Work instructions:
Please reproduce the entries exactly, skipping each picture.

Supplied entries:

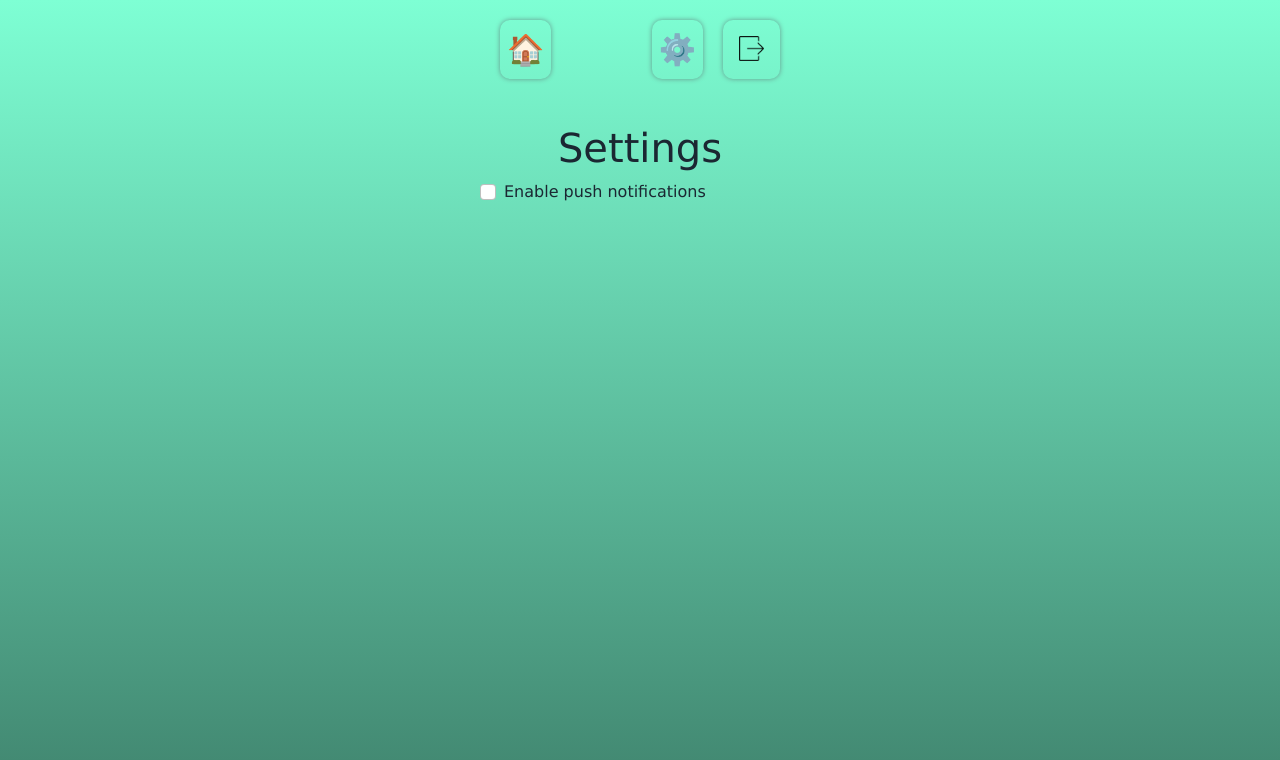
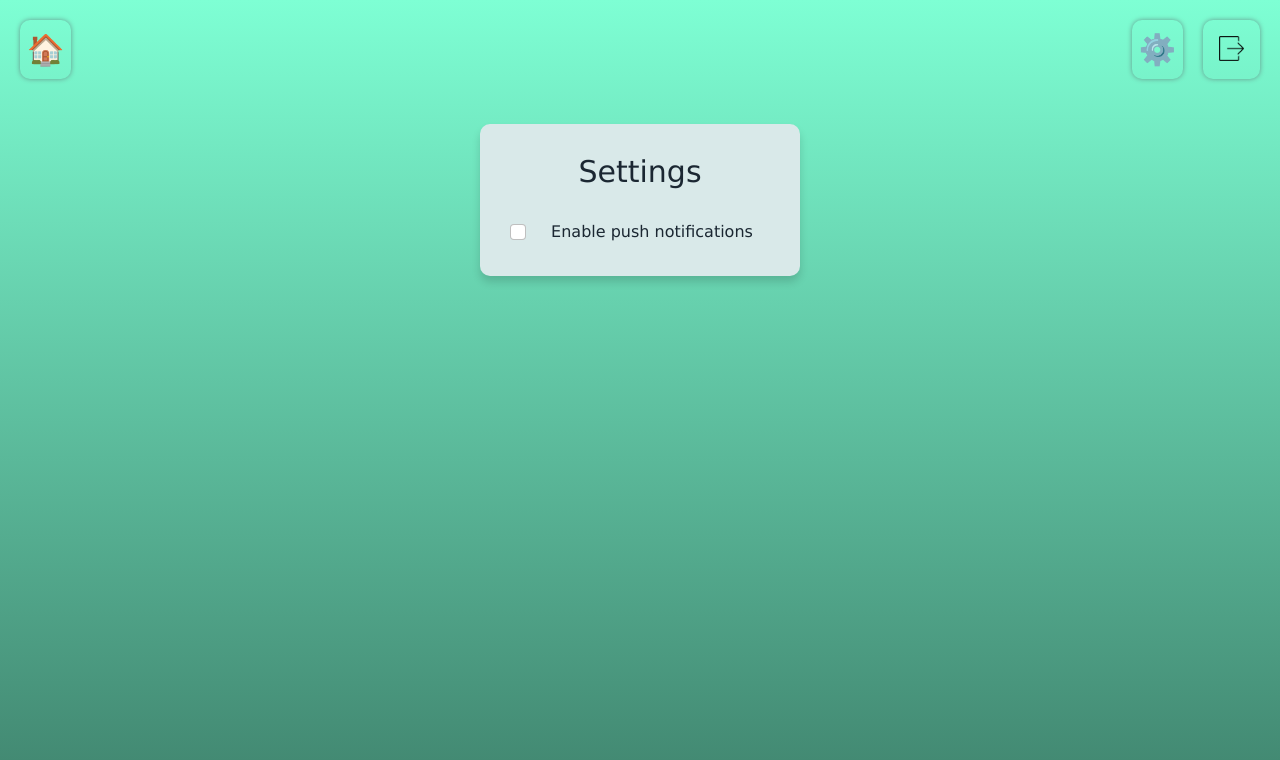
Before and after one commit to samayp01/Pharmify, a Vue app in the folder frontend/: page /settings in a window 1280 px wide. Shown: the top 760 px of the page. Built offline with nearby package versions, Linux system fonts and the light colour scheme; sample sign-in values are in the browser's storage.

Commit message:
refactored to new modal styling

```diff
--- a/frontend/src/views/forms/AddPrescriptionView.vue
+++ b/frontend/src/views/forms/AddPrescriptionView.vue
@@ -1,12 +1,10 @@
 <template>
-  <div class="col-lg-3" style="margin: auto">
+  <div>
     <NavSection />
     <OfflinePopup />
-    <div class="text-center">
-      <h1>Add Prescription</h1>
-    </div>
-
+    <div id="container" class="col-lg-3 text-center row justify-content-center">
       <form class="text-center" @submit.prevent="submitForm">
+        <h1>New Prescription</h1>
         <div class="form-group">
           <label>Name</label><br>
           <select class="form-control" v-model="name" required>
@@ -59,15 +57,6 @@
         <br>
         <div>
           <form @submit.prevent="addUser" class="form-group">
-              <!--label for="user">New Caretaker</label><br>
-              <div class="row">
-                <div class="col-8">
-                  <input class="form-control" type="text" id="user" v-model="newUser" />
-                </div>
-                <div class="col-4">
-                  <button class="btn btn-primary" id="logo-button" type="submit">Add</button>
-                </div>
-              </div-->
             <div class="error" v-if="error">{{ error }}</div>
           </form>
           <ul>
@@ -80,6 +69,7 @@
         <br>
         <button class="btn btn-success" type="submit">Submit</button>
       </form>
+    </div>
   </div>
 </template>
 
@@ -193,6 +183,22 @@ export default {
 
 
 <style scoped>
+#container {
+  display: flex;
+  flex-direction: column;
+  padding: 30px;
+  border-radius: 10px;
+  margin: auto;
+  background-color: #d9e9e9;
+  max-width: 90%;
+  box-shadow: 0px 6px 9px rgba(0, 0, 0, 0.15);
+}
+
+h1 {
+  font-size: 30px;
+  margin-bottom: 20px;
+  user-select: none;
+}
 
 .control-panel {
   margin-bottom: 30px;
@@ -208,12 +214,14 @@ export default {
 .form-group, ul {
   text-align: left;
   font-weight: bold;
-  margin-left: 15%;
-  margin-right: 15%;
+  margin-left: 5%;
+  margin-right: 5%;
 }
 
 .form-group label {
   margin-bottom: 0px;
+  font-weight: 100;
+  user-select: none;
 }
 
 select {
--- a/frontend/src/views/forms/ManageCaretakerView.vue
+++ b/frontend/src/views/forms/ManageCaretakerView.vue
@@ -1,15 +1,18 @@
 <template>
-    <div class="col-lg-3" style="margin: auto">
+  <div>
     <NavSection />
     <OfflinePopup />
-      <div class="text-center">
+    <div class="container text-center col-lg-3 text-center row justify-content-center">
       <h1>My Caretakers</h1>
-      </div>
-      <form class="text-center" @submit.prevent="addCaretaker">
+      <form @submit.prevent="addCaretaker">
         <div class="form-group">
-          <label>Username</label><br>
+          <label>Username</label>
+          <br>
+          <div class="input-area">
             <input class="form-control" type="text" v-model="name" required>
             <button class="btn btn-success" type="submit">+</button>
+          </div>
+
         </div>
         <p class="text-danger" v-if="error">{{ error }}</p>
       </form>
@@ -19,7 +22,8 @@
           <button class="delete-user" @click="deleteCaretaker(ct.usr_username)">✖</button>
         </li>
       </ul>
-      <p v-else class="text-center">No caretakers assigned.</p>
+      <p v-else>No caretakers assigned.</p>
+    </div>
   </div>
 </template>
 
@@ -126,6 +130,32 @@
 
 
 <style scoped>
+.container {
+  padding: 30px;
+  border-radius: 10px;
+  margin: auto;
+  background-color: #d9e9e9;
+  max-width: 90%;
+  box-shadow: 0px 6px 9px rgba(0, 0, 0, 0.15);
+}
+
+h1 {
+  font-size: 30px;
+  margin-bottom: 30px;
+  user-select: none;
+}
+
+.input-area {
+  display: flex;
+  flex-direction: row;
+  justify-content: space-between;
+  align-items: center;
+  margin-bottom: 40px;
+}
+
+.input-area button {
+  margin-left: 10px;
+}
 
 .control-panel {
   margin-bottom: 30px;
@@ -141,12 +171,13 @@
 .form-group, ul {
   text-align: left;
   font-weight: bold;
-    margin-left: 15%;
-    margin-right: 15%;
+  margin-left: 5%;
+  margin-right: 5%;
 }
 
 .form-group label {
   margin-bottom: 0px;
+  font-weight: 100;
 }
 
 select {
@@ -154,21 +185,21 @@
 }
 
 .delete-user {
-    background-color: rgb(163, 3, 3);
+  background-color: rgb(237, 122, 122);
   color: white;
   border: none;
   border-radius: 100%;
   cursor: pointer;
-    font-size: 14px;
+  font-size: 12px;
   margin-left: 4px;
-    padding: 4px 8px;
 }
 
 ul {
-    border: 1px solid #ccc;
+  border: none;
+  margin: auto;
   margin-top: 10px;
   list-style: none;
-    padding: 5px;
+  padding: 25px;
   border-radius: 10px;
 }
 
@@ -177,12 +208,14 @@
 }
 
 li {
-    background-color: #eee;
-    border-radius: 4px;
+  background-color: #e9e9e9;
+  border-radius: 10px;
   display: inline-block;
   font-size: 14px;
-    margin: 4px;
-    padding: 4px 8px;
+  font-weight: 100;
+  margin: 3px;
+  padding: 7px 5px 7px 7px;
+  box-shadow: 0px 4px 4px rgba(102, 101, 101, 0.15);
 }
 
 input[type="text"] {
--- a/frontend/src/views/forms/SettingsView.vue
+++ b/frontend/src/views/forms/SettingsView.vue
@@ -1,9 +1,7 @@
 <template>
-  <div class="col-lg-3" style="margin: auto">
   <NavSection />
-    <div class="text-center">
+  <div class="container col-lg-3 text-center">
     <h1>Settings</h1>
-    </div>
     <div class="form-check">
       <input class="form-check-input" type="checkbox" value="" id="flexCheckDefault" v-model="subscribed" @change="subscribe(subscribed)">
       <label class="form-check-label" for="flexCheckDefault">
@@ -94,7 +92,20 @@ export default {
 
 
 <style scoped>
+.container {
+  padding: 30px;
+  border-radius: 10px;
+  margin: auto;
+  background-color: #d9e9e9;
+  max-width: 90%;
+  box-shadow: 0px 6px 9px rgba(0, 0, 0, 0.15);
+}
 
+h1 {
+  font-size: 30px;
+  margin-bottom: 30px;
+  user-select: none;
+}
 .control-panel {
   margin-bottom: 30px;
   font-weight: normal;
```
Lines whose indentation alone changed are shown as unchanged.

Solved problem:
Before and after one commit to samayp01/Pharmify, a Vue app in the folder frontend/: page /settings in a window 1280 px wide. Shown: the top 760 px of the page. Built offline with nearby package versions, Linux system fonts and the light colour scheme; sample sign-in values are in the browser's storage.

Commit message:
refactored to new modal styling

```diff
--- a/frontend/src/views/forms/AddPrescriptionView.vue
+++ b/frontend/src/views/forms/AddPrescriptionView.vue
@@ -1,12 +1,10 @@
 <template>
-  <div class="col-lg-3" style="margin: auto">
+  <div>
     <NavSection />
     <OfflinePopup />
-    <div class="text-center">
-      <h1>Add Prescription</h1>
-    </div>
-
+    <div id="container" class="col-lg-3 text-center row justify-content-center">
       <form class="text-center" @submit.prevent="submitForm">
+        <h1>New Prescription</h1>
         <div class="form-group">
           <label>Name</label><br>
           <select class="form-control" v-model="name" required>
@@ -59,15 +57,6 @@
         <br>
         <div>
           <form @submit.prevent="addUser" class="form-group">
-              <!--label for="user">New Caretaker</label><br>
-              <div class="row">
-                <div class="col-8">
-                  <input class="form-control" type="text" id="user" v-model="newUser" />
-                </div>
-                <div class="col-4">
-                  <button class="btn btn-primary" id="logo-button" type="submit">Add</button>
-                </div>
-              </div-->
             <div class="error" v-if="error">{{ error }}</div>
           </form>
           <ul>
@@ -80,6 +69,7 @@
         <br>
         <button class="btn btn-success" type="submit">Submit</button>
       </form>
+    </div>
   </div>
 </template>
 
@@ -193,6 +183,22 @@ export default {
 
 
 <style scoped>
+#container {
+  display: flex;
+  flex-direction: column;
+  padding: 30px;
+  border-radius: 10px;
+  margin: auto;
+  background-color: #d9e9e9;
+  max-width: 90%;
+  box-shadow: 0px 6px 9px rgba(0, 0, 0, 0.15);
+}
+
+h1 {
+  font-size: 30px;
+  margin-bottom: 20px;
+  user-select: none;
+}
 
 .control-panel {
   margin-bottom: 30px;
@@ -208,12 +214,14 @@ export default {
 .form-group, ul {
   text-align: left;
   font-weight: bold;
-  margin-left: 15%;
-  margin-right: 15%;
+  margin-left: 5%;
+  margin-right: 5%;
 }
 
 .form-group label {
   margin-bottom: 0px;
+  font-weight: 100;
+  user-select: none;
 }
 
 select {
--- a/frontend/src/views/forms/ManageCaretakerView.vue
+++ b/frontend/src/views/forms/ManageCaretakerView.vue
@@ -1,15 +1,18 @@
 <template>
-    <div class="col-lg-3" style="margin: auto">
+  <div>
     <NavSection />
     <OfflinePopup />
-      <div class="text-center">
+    <div class="container text-center col-lg-3 text-center row justify-content-center">
       <h1>My Caretakers</h1>
-      </div>
-      <form class="text-center" @submit.prevent="addCaretaker">
+      <form @submit.prevent="addCaretaker">
         <div class="form-group">
-          <label>Username</label><br>
+          <label>Username</label>
+          <br>
+          <div class="input-area">
             <input class="form-control" type="text" v-model="name" required>
             <button class="btn btn-success" type="submit">+</button>
+          </div>
+
         </div>
         <p class="text-danger" v-if="error">{{ error }}</p>
       </form>
@@ -19,7 +22,8 @@
           <button class="delete-user" @click="deleteCaretaker(ct.usr_username)">✖</button>
         </li>
       </ul>
-      <p v-else class="text-center">No caretakers assigned.</p>
+      <p v-else>No caretakers assigned.</p>
+    </div>
   </div>
 </template>
 
@@ -126,6 +130,32 @@
 
 
 <style scoped>
+.container {
+  padding: 30px;
+  border-radius: 10px;
+  margin: auto;
+  background-color: #d9e9e9;
+  max-width: 90%;
+  box-shadow: 0px 6px 9px rgba(0, 0, 0, 0.15);
+}
+
+h1 {
+  font-size: 30px;
+  margin-bottom: 30px;
+  user-select: none;
+}
+
+.input-area {
+  display: flex;
+  flex-direction: row;
+  justify-content: space-between;
+  align-items: center;
+  margin-bottom: 40px;
+}
+
+.input-area button {
+  margin-left: 10px;
+}
 
 .control-panel {
   margin-bottom: 30px;
@@ -141,12 +171,13 @@
 .form-group, ul {
   text-align: left;
   font-weight: bold;
-    margin-left: 15%;
-    margin-right: 15%;
+  margin-left: 5%;
+  margin-right: 5%;
 }
 
 .form-group label {
   margin-bottom: 0px;
+  font-weight: 100;
 }
 
 select {
@@ -154,21 +185,21 @@
 }
 
 .delete-user {
-    background-color: rgb(163, 3, 3);
+  background-color: rgb(237, 122, 122);
   color: white;
   border: none;
   border-radius: 100%;
   cursor: pointer;
-    font-size: 14px;
+  font-size: 12px;
   margin-left: 4px;
-    padding: 4px 8px;
 }
 
 ul {
-    border: 1px solid #ccc;
+  border: none;
+  margin: auto;
   margin-top: 10px;
   list-style: none;
-    padding: 5px;
+  padding: 25px;
   border-radius: 10px;
 }
 
@@ -177,12 +208,14 @@
 }
 
 li {
-    background-color: #eee;
-    border-radius: 4px;
+  background-color: #e9e9e9;
+  border-radius: 10px;
   display: inline-block;
   font-size: 14px;
-    margin: 4px;
-    padding: 4px 8px;
+  font-weight: 100;
+  margin: 3px;
+  padding: 7px 5px 7px 7px;
+  box-shadow: 0px 4px 4px rgba(102, 101, 101, 0.15);
 }
 
 input[type="text"] {
--- a/frontend/src/views/forms/SettingsView.vue
+++ b/frontend/src/views/forms/SettingsView.vue
@@ -1,9 +1,7 @@
 <template>
-  <div class="col-lg-3" style="margin: auto">
   <NavSection />
-    <div class="text-center">
+  <div class="container col-lg-3 text-center">
     <h1>Settings</h1>
-    </div>
     <div class="form-check">
       <input class="form-check-input" type="checkbox" value="" id="flexCheckDefault" v-model="subscribed" @change="subscribe(subscribed)">
       <label class="form-check-label" for="flexCheckDefault">
@@ -94,7 +92,20 @@ export default {
 
 
 <style scoped>
+.container {
+  padding: 30px;
+  border-radius: 10px;
+  margin: auto;
+  background-color: #d9e9e9;
+  max-width: 90%;
+  box-shadow: 0px 6px 9px rgba(0, 0, 0, 0.15);
+}
 
+h1 {
+  font-size: 30px;
+  margin-bottom: 30px;
+  user-select: none;
+}
 .control-panel {
   margin-bottom: 30px;
   font-weight: normal;
```
Lines whose indentation alone changed are shown as unchanged.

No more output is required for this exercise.